### [WHAT YOU NEED TO DO]
Copy the records below exactly, leaving out any pictures.

►

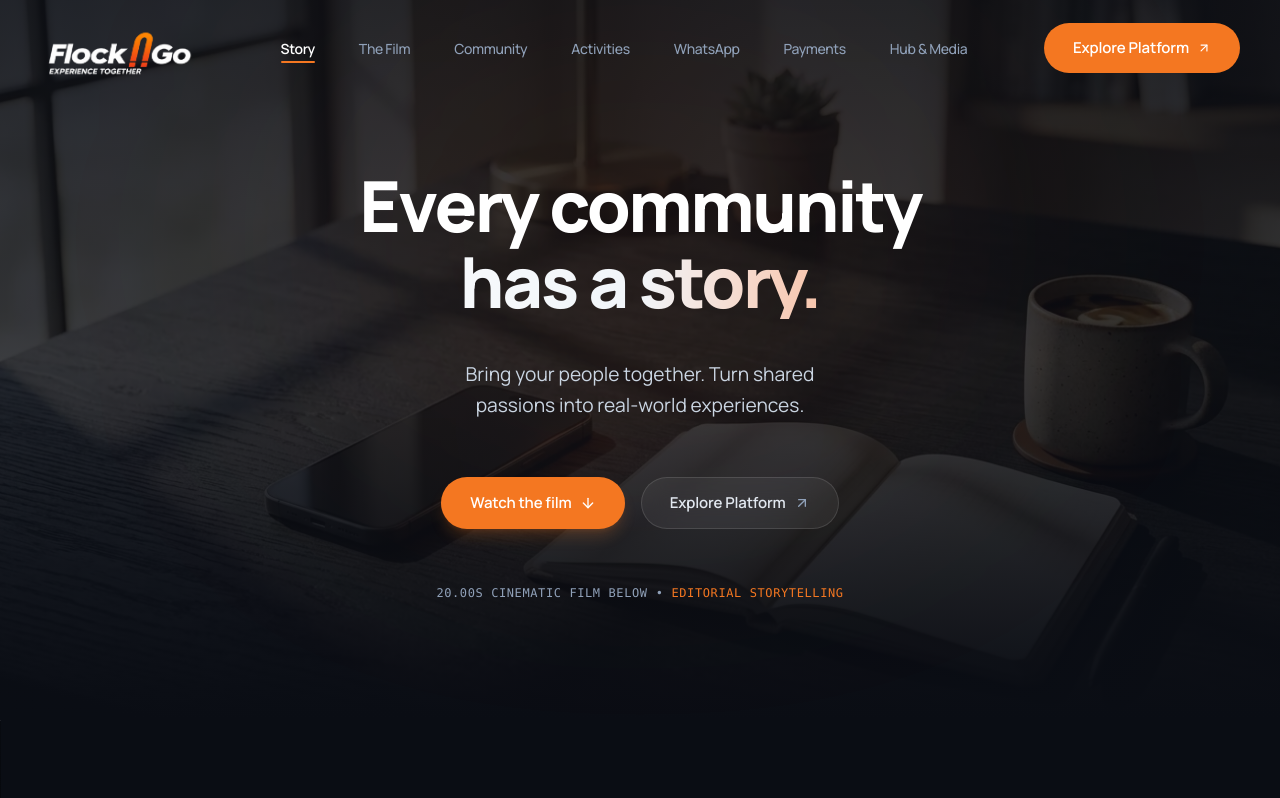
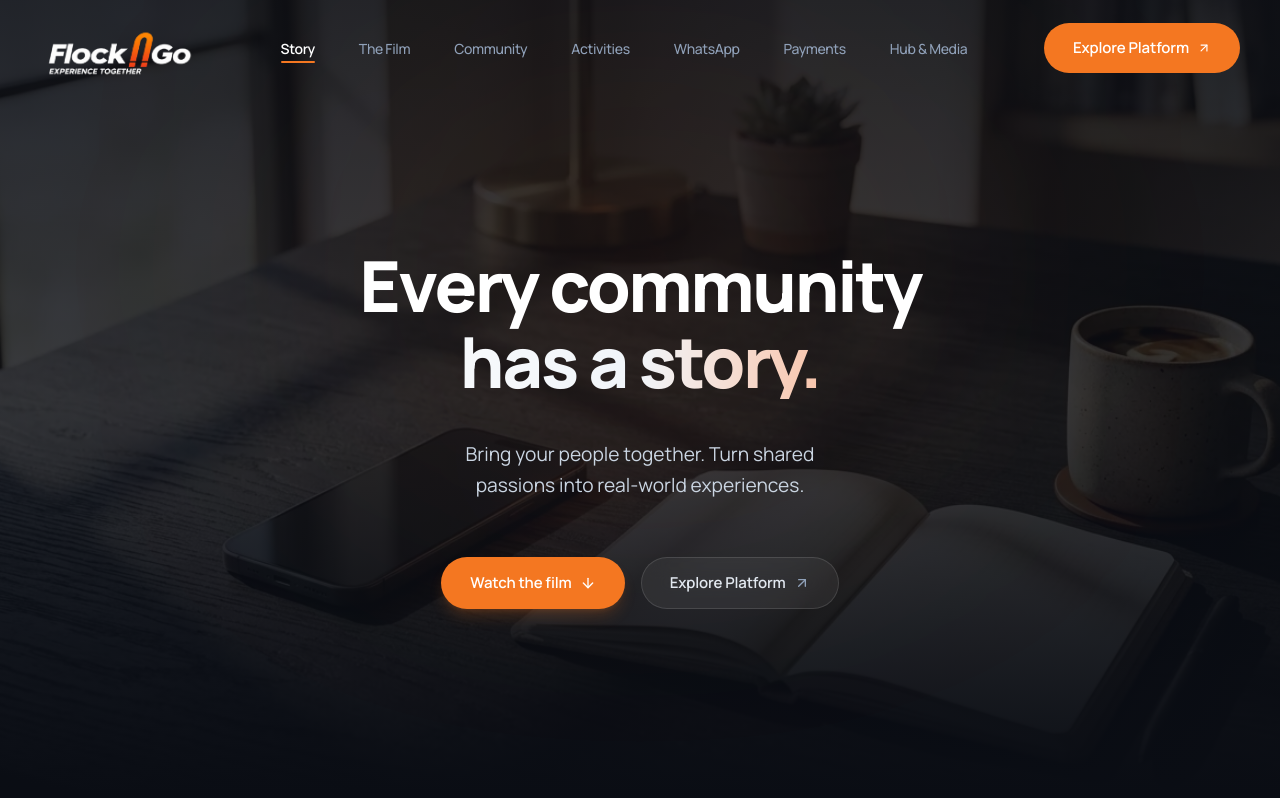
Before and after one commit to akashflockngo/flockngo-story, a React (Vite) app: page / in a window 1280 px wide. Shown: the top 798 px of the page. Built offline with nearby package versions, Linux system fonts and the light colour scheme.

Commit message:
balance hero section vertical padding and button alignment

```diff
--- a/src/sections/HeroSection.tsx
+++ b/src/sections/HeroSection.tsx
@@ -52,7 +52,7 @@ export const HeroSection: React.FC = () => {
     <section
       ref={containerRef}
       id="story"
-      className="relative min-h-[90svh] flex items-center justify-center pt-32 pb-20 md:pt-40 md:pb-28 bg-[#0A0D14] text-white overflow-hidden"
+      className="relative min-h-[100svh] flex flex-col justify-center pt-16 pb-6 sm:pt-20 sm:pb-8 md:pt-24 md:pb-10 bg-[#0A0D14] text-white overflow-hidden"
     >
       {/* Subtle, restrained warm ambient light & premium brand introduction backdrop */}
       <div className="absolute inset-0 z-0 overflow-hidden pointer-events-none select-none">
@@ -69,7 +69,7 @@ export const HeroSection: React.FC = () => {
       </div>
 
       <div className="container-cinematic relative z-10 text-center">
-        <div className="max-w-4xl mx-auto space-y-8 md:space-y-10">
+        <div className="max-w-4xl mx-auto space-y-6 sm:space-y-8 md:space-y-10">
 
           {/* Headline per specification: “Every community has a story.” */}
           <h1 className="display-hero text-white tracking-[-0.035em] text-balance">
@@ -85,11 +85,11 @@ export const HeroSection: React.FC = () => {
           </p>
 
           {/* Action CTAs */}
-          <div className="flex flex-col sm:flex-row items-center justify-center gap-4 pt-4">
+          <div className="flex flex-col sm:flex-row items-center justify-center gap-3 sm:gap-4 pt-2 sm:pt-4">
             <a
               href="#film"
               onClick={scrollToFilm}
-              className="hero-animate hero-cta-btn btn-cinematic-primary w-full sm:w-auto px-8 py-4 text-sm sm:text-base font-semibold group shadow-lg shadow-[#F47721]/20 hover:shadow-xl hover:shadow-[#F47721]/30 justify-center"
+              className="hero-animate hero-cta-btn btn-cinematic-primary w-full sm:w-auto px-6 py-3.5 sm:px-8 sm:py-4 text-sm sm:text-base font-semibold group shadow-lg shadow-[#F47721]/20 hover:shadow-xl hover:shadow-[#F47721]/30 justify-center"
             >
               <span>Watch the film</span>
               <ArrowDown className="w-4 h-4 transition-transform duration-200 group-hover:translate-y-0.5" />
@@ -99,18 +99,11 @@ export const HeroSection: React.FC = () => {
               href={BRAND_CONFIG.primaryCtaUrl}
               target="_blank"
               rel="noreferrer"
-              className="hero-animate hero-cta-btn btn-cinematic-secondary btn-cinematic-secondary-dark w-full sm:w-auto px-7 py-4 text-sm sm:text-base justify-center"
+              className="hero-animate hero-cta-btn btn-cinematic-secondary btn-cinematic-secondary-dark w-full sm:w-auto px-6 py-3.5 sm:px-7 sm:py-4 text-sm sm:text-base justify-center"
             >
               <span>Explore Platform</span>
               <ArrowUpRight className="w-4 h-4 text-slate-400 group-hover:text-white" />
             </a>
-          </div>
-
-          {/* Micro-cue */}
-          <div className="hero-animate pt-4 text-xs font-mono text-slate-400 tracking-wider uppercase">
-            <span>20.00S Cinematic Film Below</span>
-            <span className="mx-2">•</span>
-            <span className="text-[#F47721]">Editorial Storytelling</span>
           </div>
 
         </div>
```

◄

### [ANSWER SECTION]
Before and after one commit to akashflockngo/flockngo-story, a React (Vite) app: page / in a window 1280 px wide. Shown: the top 798 px of the page. Built offline with nearby package versions, Linux system fonts and the light colour scheme.

Commit message:
balance hero section vertical padding and button alignment

```diff
--- a/src/sections/HeroSection.tsx
+++ b/src/sections/HeroSection.tsx
@@ -52,7 +52,7 @@ export const HeroSection: React.FC = () => {
     <section
       ref={containerRef}
       id="story"
-      className="relative min-h-[90svh] flex items-center justify-center pt-32 pb-20 md:pt-40 md:pb-28 bg-[#0A0D14] text-white overflow-hidden"
+      className="relative min-h-[100svh] flex flex-col justify-center pt-16 pb-6 sm:pt-20 sm:pb-8 md:pt-24 md:pb-10 bg-[#0A0D14] text-white overflow-hidden"
     >
       {/* Subtle, restrained warm ambient light & premium brand introduction backdrop */}
       <div className="absolute inset-0 z-0 overflow-hidden pointer-events-none select-none">
@@ -69,7 +69,7 @@ export const HeroSection: React.FC = () => {
       </div>
 
       <div className="container-cinematic relative z-10 text-center">
-        <div className="max-w-4xl mx-auto space-y-8 md:space-y-10">
+        <div className="max-w-4xl mx-auto space-y-6 sm:space-y-8 md:space-y-10">
 
           {/* Headline per specification: “Every community has a story.” */}
           <h1 className="display-hero text-white tracking-[-0.035em] text-balance">
@@ -85,11 +85,11 @@ export const HeroSection: React.FC = () => {
           </p>
 
           {/* Action CTAs */}
-          <div className="flex flex-col sm:flex-row items-center justify-center gap-4 pt-4">
+          <div className="flex flex-col sm:flex-row items-center justify-center gap-3 sm:gap-4 pt-2 sm:pt-4">
             <a
               href="#film"
               onClick={scrollToFilm}
-              className="hero-animate hero-cta-btn btn-cinematic-primary w-full sm:w-auto px-8 py-4 text-sm sm:text-base font-semibold group shadow-lg shadow-[#F47721]/20 hover:shadow-xl hover:shadow-[#F47721]/30 justify-center"
+              className="hero-animate hero-cta-btn btn-cinematic-primary w-full sm:w-auto px-6 py-3.5 sm:px-8 sm:py-4 text-sm sm:text-base font-semibold group shadow-lg shadow-[#F47721]/20 hover:shadow-xl hover:shadow-[#F47721]/30 justify-center"
             >
               <span>Watch the film</span>
               <ArrowDown className="w-4 h-4 transition-transform duration-200 group-hover:translate-y-0.5" />
@@ -99,18 +99,11 @@ export const HeroSection: React.FC = () => {
               href={BRAND_CONFIG.primaryCtaUrl}
               target="_blank"
               rel="noreferrer"
-              className="hero-animate hero-cta-btn btn-cinematic-secondary btn-cinematic-secondary-dark w-full sm:w-auto px-7 py-4 text-sm sm:text-base justify-center"
+              className="hero-animate hero-cta-btn btn-cinematic-secondary btn-cinematic-secondary-dark w-full sm:w-auto px-6 py-3.5 sm:px-7 sm:py-4 text-sm sm:text-base justify-center"
             >
               <span>Explore Platform</span>
               <ArrowUpRight className="w-4 h-4 text-slate-400 group-hover:text-white" />
             </a>
-          </div>
-
-          {/* Micro-cue */}
-          <div className="hero-animate pt-4 text-xs font-mono text-slate-400 tracking-wider uppercase">
-            <span>20.00S Cinematic Film Below</span>
-            <span className="mx-2">•</span>
-            <span className="text-[#F47721]">Editorial Storytelling</span>
           </div>
 
         </div>
```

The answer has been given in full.